**Task goal**
Reproduce every line in the listing that contains the word "diff".
-=-=-=-=-
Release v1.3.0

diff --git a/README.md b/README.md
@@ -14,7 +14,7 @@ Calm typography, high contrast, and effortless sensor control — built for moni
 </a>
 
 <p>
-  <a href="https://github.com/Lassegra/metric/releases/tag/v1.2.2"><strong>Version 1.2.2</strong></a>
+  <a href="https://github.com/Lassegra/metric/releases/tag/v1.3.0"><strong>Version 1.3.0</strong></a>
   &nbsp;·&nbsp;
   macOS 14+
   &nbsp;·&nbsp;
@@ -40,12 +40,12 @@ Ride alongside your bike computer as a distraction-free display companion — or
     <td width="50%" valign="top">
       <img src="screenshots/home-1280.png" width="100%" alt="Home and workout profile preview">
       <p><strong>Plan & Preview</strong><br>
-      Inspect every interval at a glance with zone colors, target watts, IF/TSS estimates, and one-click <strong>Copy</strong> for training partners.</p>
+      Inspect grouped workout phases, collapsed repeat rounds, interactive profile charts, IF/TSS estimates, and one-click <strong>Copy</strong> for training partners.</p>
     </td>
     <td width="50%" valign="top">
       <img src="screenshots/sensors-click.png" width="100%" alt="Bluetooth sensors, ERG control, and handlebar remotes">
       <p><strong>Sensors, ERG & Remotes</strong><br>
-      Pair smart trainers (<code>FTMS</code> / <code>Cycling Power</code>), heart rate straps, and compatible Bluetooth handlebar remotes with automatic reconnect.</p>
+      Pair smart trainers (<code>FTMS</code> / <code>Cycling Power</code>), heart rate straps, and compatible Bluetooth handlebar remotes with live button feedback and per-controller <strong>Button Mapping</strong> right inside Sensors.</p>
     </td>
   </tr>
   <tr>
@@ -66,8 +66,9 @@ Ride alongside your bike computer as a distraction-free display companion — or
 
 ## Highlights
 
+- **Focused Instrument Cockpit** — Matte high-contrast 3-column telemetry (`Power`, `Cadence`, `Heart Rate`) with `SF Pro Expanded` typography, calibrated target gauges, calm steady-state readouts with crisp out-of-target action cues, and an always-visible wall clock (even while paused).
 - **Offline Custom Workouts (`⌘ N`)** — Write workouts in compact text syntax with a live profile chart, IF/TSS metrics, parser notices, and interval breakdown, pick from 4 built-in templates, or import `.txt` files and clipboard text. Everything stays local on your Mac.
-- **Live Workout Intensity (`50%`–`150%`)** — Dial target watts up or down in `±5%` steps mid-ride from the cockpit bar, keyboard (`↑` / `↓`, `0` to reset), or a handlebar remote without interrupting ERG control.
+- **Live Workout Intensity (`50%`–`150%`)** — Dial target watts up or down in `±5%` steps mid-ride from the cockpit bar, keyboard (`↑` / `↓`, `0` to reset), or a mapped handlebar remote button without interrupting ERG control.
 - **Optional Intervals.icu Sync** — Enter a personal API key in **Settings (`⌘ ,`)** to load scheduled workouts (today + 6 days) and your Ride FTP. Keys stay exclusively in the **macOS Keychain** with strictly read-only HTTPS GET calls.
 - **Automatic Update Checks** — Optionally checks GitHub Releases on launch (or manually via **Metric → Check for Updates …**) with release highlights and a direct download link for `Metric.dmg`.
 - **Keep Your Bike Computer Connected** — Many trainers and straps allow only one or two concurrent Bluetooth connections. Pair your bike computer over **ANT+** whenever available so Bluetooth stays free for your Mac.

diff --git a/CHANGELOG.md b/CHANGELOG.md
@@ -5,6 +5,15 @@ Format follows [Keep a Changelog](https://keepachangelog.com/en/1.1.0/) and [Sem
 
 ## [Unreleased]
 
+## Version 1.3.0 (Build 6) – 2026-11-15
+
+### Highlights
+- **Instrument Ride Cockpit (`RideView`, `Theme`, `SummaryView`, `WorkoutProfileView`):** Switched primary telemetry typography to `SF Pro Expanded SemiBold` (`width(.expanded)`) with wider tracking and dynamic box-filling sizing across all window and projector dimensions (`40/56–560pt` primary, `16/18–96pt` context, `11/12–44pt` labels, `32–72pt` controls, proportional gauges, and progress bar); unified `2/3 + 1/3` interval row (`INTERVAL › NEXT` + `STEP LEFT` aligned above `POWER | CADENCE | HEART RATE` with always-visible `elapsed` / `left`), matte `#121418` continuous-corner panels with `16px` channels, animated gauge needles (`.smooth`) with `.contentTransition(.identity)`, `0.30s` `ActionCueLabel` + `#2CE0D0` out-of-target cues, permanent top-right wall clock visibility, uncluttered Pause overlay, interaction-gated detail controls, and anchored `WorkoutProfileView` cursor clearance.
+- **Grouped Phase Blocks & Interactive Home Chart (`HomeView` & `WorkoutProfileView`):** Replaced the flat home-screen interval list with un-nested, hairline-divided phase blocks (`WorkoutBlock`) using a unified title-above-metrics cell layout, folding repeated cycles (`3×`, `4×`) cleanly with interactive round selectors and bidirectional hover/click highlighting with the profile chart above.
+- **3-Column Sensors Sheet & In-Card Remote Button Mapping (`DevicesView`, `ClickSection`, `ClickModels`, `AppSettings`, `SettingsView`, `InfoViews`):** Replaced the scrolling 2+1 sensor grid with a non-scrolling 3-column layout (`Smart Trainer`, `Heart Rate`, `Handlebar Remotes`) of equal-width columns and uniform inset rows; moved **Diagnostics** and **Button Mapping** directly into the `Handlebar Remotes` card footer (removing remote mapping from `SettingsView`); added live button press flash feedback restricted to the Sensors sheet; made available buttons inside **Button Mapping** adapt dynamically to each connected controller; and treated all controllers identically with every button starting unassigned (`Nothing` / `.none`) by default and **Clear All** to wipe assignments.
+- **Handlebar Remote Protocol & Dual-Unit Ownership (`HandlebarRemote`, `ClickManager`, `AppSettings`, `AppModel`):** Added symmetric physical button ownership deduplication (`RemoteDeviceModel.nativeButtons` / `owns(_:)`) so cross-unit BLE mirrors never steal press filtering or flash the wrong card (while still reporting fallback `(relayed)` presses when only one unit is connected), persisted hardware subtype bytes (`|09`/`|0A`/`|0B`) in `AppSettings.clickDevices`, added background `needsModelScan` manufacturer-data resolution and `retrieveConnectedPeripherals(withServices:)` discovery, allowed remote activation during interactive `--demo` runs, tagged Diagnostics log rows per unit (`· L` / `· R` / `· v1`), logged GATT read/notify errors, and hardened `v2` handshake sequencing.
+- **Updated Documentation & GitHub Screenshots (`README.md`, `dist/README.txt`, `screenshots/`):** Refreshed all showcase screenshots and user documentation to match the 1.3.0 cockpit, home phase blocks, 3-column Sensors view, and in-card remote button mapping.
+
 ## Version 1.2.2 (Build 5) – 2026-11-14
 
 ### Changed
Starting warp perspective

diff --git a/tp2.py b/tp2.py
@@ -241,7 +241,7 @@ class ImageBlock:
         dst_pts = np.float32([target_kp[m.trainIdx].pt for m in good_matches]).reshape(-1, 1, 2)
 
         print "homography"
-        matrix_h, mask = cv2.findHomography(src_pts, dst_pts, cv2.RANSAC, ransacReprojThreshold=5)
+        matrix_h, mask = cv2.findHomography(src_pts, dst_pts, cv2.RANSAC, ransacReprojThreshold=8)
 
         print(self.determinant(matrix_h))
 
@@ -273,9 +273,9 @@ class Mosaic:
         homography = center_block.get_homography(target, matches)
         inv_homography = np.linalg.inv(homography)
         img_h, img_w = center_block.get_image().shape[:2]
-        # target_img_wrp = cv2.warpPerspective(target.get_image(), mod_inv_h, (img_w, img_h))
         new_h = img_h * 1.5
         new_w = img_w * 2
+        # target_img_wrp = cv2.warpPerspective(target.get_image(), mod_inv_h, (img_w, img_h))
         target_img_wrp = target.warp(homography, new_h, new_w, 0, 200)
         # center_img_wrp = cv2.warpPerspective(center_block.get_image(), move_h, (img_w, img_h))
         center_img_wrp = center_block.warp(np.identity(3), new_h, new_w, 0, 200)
-=-=-=-=-
**Task output**
diff --git a/README.md b/README.md
diff --git a/CHANGELOG.md b/CHANGELOG.md
diff --git a/tp2.py b/tp2.py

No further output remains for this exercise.